“[Cultural skills] cannot happen in a short period of time”
The Project Global Citizen Survey, whose pilot program received funding under Queensland’s IET Partnership Fund, seeks to optimise students’ experiences while in Australia by providing institutions with quantitative data of when and where problems occur.
“PGC is Queensland’s most extensive global survey to date for identifying cultural competency gaps of international students in relation to academic learning, social integration, securing internships, employment and safety,” said Shannon Willoughby, executive director of Study Queensland.
“Findings from the project will help international students, education agents, institutions, peak organisations and student support providers in improving the student experience.”
Craig Shim, co-founder of the PGC Consortium overseeing the project, said it was important to understand the gaps in resources for international students, adding initial research showed many experienced problems with mental health.
“We know that there’s a direct correlation between a lot of these challenges and their ability to transition into Australian culture,” he told The PIE News.
“Once we can quantify exactly what are the challenges and to what degree these challenges are experienced for international students, we’ll be able to develop programs that can better help them.”
According to Shim, many students needed to start preparing early to overcome difficulties such as finding a job, which they often fail at due lack an understanding of the Australia context.
“That cannot happen in a short period of time, that’s something that you should really be developing those cultural skills ahead of time,” he said.
The findings of the survey will be shared with participating international education providers and members of ISANA, who will be able to use the information to develop their own programs.
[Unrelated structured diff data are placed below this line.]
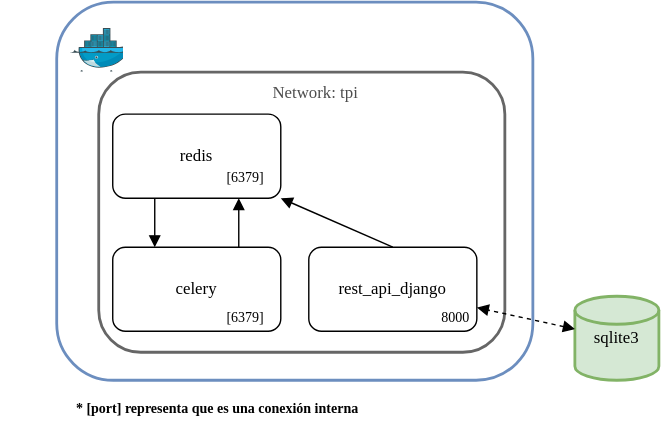
Before: assets/compose.svg, a diagram exported from draw.io (FRRe-DS/2024-02-TPI). Source tidied: cells renumbered, new cells last; positions are measured from the earlier drawing's top-left corner, leaving out a move shared by most shapes. Its diagram source:
```xml
<mxGraphModel>
  <root>
    <mxCell id="0" />
    <mxCell id="1" parent="0" />
    <mxCell id="2" style="rounded=1;whiteSpace=wrap;html=1;fillColor=none;fontColor=#333333;strokeColor=#666666;strokeWidth=2;" parent="1" vertex="1">
      <mxGeometry x="70" y="50" width="290" height="200" as="geometry" />
    </mxCell>
    <mxCell id="3" style="rounded=1;whiteSpace=wrap;html=1;fillColor=none;strokeColor=#6c8ebf;strokeWidth=2;" parent="1" vertex="1">
      <mxGeometry x="40" width="340" height="270" as="geometry" />
    </mxCell>
    <mxCell id="4" style="image;sketch=0;html=1;align=center;fontSize=12;image=img/lib/mscae/Docker.svg;" parent="1" vertex="1">
      <mxGeometry x="50" y="19" width="37.8" height="31" as="geometry" />
    </mxCell>
    <mxCell id="5" value="&lt;font face=&quot;Iosevka Nerd Font&quot;&gt;redis&lt;/font&gt;" style="rounded=1;whiteSpace=wrap;html=1;shadow=0;glass=0;" parent="1" vertex="1">
      <mxGeometry x="80" y="80" width="120" height="60" as="geometry" />
    </mxCell>
    <mxCell id="6" value="&lt;font face=&quot;Iosevka Nerd Font&quot; style=&quot;font-size: 10px;&quot;&gt;[6379]&lt;/font&gt;" style="text;html=1;align=center;verticalAlign=middle;whiteSpace=wrap;rounded=0;" parent="1" vertex="1">
      <mxGeometry x="160" y="120" width="30" height="10" as="geometry" />
    </mxCell>
    <mxCell id="7" value="&lt;font face=&quot;Iosevka Nerd Font&quot;&gt;celery&lt;/font&gt;" style="rounded=1;whiteSpace=wrap;html=1;" parent="1" vertex="1">
      <mxGeometry x="80" y="175" width="120" height="60" as="geometry" />
    </mxCell>
    <mxCell id="8" value="&lt;span style=&quot;font-family: &amp;quot;Iosevka Nerd Font&amp;quot;; font-size: 10px;&quot;&gt;[6379]&lt;/span&gt;" style="text;html=1;align=center;verticalAlign=middle;whiteSpace=wrap;rounded=0;" parent="1" vertex="1">
      <mxGeometry x="160" y="220" width="30" height="10" as="geometry" />
    </mxCell>
    <mxCell id="9" value="&lt;font face=&quot;Iosevka Nerd Font&quot;&gt;rest_api_django&lt;/font&gt;" style="rounded=1;whiteSpace=wrap;html=1;" parent="1" vertex="1">
      <mxGeometry x="220" y="175" width="120" height="60" as="geometry" />
    </mxCell>
    <mxCell id="10" value="&lt;font face=&quot;Iosevka Nerd Font&quot; style=&quot;font-size: 10px;&quot;&gt;8000&lt;/font&gt;" style="text;html=1;align=center;verticalAlign=middle;whiteSpace=wrap;rounded=0;" parent="1" vertex="1">
      <mxGeometry x="310" y="220" width="30" height="10" as="geometry" />
    </mxCell>
    <mxCell id="11" value="&lt;font face=&quot;Iosevka Nerd Font&quot;&gt;sqlite3&lt;/font&gt;" style="strokeWidth=2;html=1;shape=mxgraph.flowchart.database;whiteSpace=wrap;fillColor=#d5e8d4;strokeColor=#82b366;" parent="1" vertex="1">
      <mxGeometry x="410" y="210" width="60" height="60" as="geometry" />
    </mxCell>
    <mxCell id="12" style="endArrow=block;dashed=1;html=1;rounded=0;startArrow=block;startFill=1;endFill=1;" parent="1" edge="1" source="11" target="9">
      <mxGeometry relative="1" as="geometry" />
    </mxCell>
    <mxCell id="13" style="endArrow=none;html=1;strokeWidth=1;rounded=0;exitX=0.25;exitY=0;exitDx=0;exitDy=0;entryX=0.25;entryY=1;entryDx=0;entryDy=0;startArrow=block;startFill=1;" parent="1" edge="1" source="7" target="5">
      <mxGeometry relative="1" as="geometry" />
    </mxCell>
    <mxCell id="14" style="endArrow=none;html=1;strokeWidth=1;rounded=0;exitX=0.75;exitY=1;exitDx=0;exitDy=0;entryX=0.75;entryY=0;entryDx=0;entryDy=0;startArrow=block;startFill=1;" parent="1" edge="1" source="5" target="7">
      <mxGeometry relative="1" as="geometry" />
    </mxCell>
    <mxCell id="15" value="&lt;font color=&quot;#4d4d4d&quot; face=&quot;Iosevka Nerd Font&quot;&gt;Network: tpi&lt;/font&gt;" style="text;html=1;align=center;verticalAlign=middle;whiteSpace=wrap;rounded=0;" parent="1" vertex="1">
      <mxGeometry x="180" y="50" width="90" height="30" as="geometry" />
    </mxCell>
    <mxCell id="16" style="endArrow=none;html=1;strokeWidth=1;rounded=0;exitX=1;exitY=1;exitDx=0;exitDy=0;entryX=0.5;entryY=0;entryDx=0;entryDy=0;startArrow=block;startFill=1;" parent="1" edge="1" source="5" target="9">
      <mxGeometry relative="1" as="geometry" />
    </mxCell>
    <mxCell id="17" value="&lt;span style=&quot;font-family: &amp;quot;Iosevka Nerd Font&amp;quot;;&quot;&gt;&lt;b&gt;&lt;font style=&quot;font-size: 10px;&quot;&gt;* [port] representa que es una conexión interna&lt;/font&gt;&lt;/b&gt;&lt;/span&gt;" style="text;html=1;align=center;verticalAlign=middle;whiteSpace=wrap;rounded=0;" parent="1" vertex="1">
      <mxGeometry y="280" width="310" height="20" as="geometry" />
    </mxCell>
  </root>
</mxGraphModel>
```
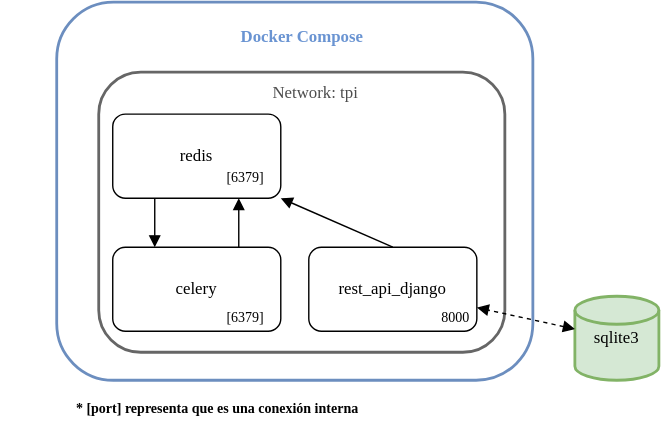
Above is the later version.

Commit message:
Actualice los readme's

What changed in the source:
```diff
@@ -8,9 +8,6 @@
     <mxCell id="3" style="rounded=1;whiteSpace=wrap;html=1;fillColor=none;strokeColor=#6c8ebf;strokeWidth=2;" parent="1" vertex="1">
       <mxGeometry x="40" width="340" height="270" as="geometry" />
     </mxCell>
-    <mxCell id="4" style="image;sketch=0;html=1;align=center;fontSize=12;image=img/lib/mscae/Docker.svg;" parent="1" vertex="1">
-      <mxGeometry x="50" y="19" width="37.8" height="31" as="geometry" />
-    </mxCell>
     <mxCell id="5" value="&lt;font face=&quot;Iosevka Nerd Font&quot;&gt;redis&lt;/font&gt;" style="rounded=1;whiteSpace=wrap;html=1;shadow=0;glass=0;" parent="1" vertex="1">
       <mxGeometry x="80" y="80" width="120" height="60" as="geometry" />
     </mxCell>
@@ -50,5 +47,8 @@
     <mxCell id="17" value="&lt;span style=&quot;font-family: &amp;quot;Iosevka Nerd Font&amp;quot;;&quot;&gt;&lt;b&gt;&lt;font style=&quot;font-size: 10px;&quot;&gt;* [port] representa que es una conexión interna&lt;/font&gt;&lt;/b&gt;&lt;/span&gt;" style="text;html=1;align=center;verticalAlign=middle;whiteSpace=wrap;rounded=0;" parent="1" vertex="1">
       <mxGeometry y="280" width="310" height="20" as="geometry" />
     </mxCell>
+    <mxCell id="18" value="&lt;font color=&quot;#6a94d2&quot; face=&quot;Iosevka Nerd Font&quot;&gt;&lt;b&gt;Docker Compose&lt;/b&gt;&lt;/font&gt;" style="text;html=1;align=center;verticalAlign=middle;strokeColor=none;fillColor=none;" parent="1" vertex="1">
+      <mxGeometry x="160" y="10" width="110" height="30" as="geometry" />
+    </mxCell>
   </root>
 </mxGraphModel>
```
Mental health and the student experience was the theme of the inaugural New Zealand International Students Association conference in September.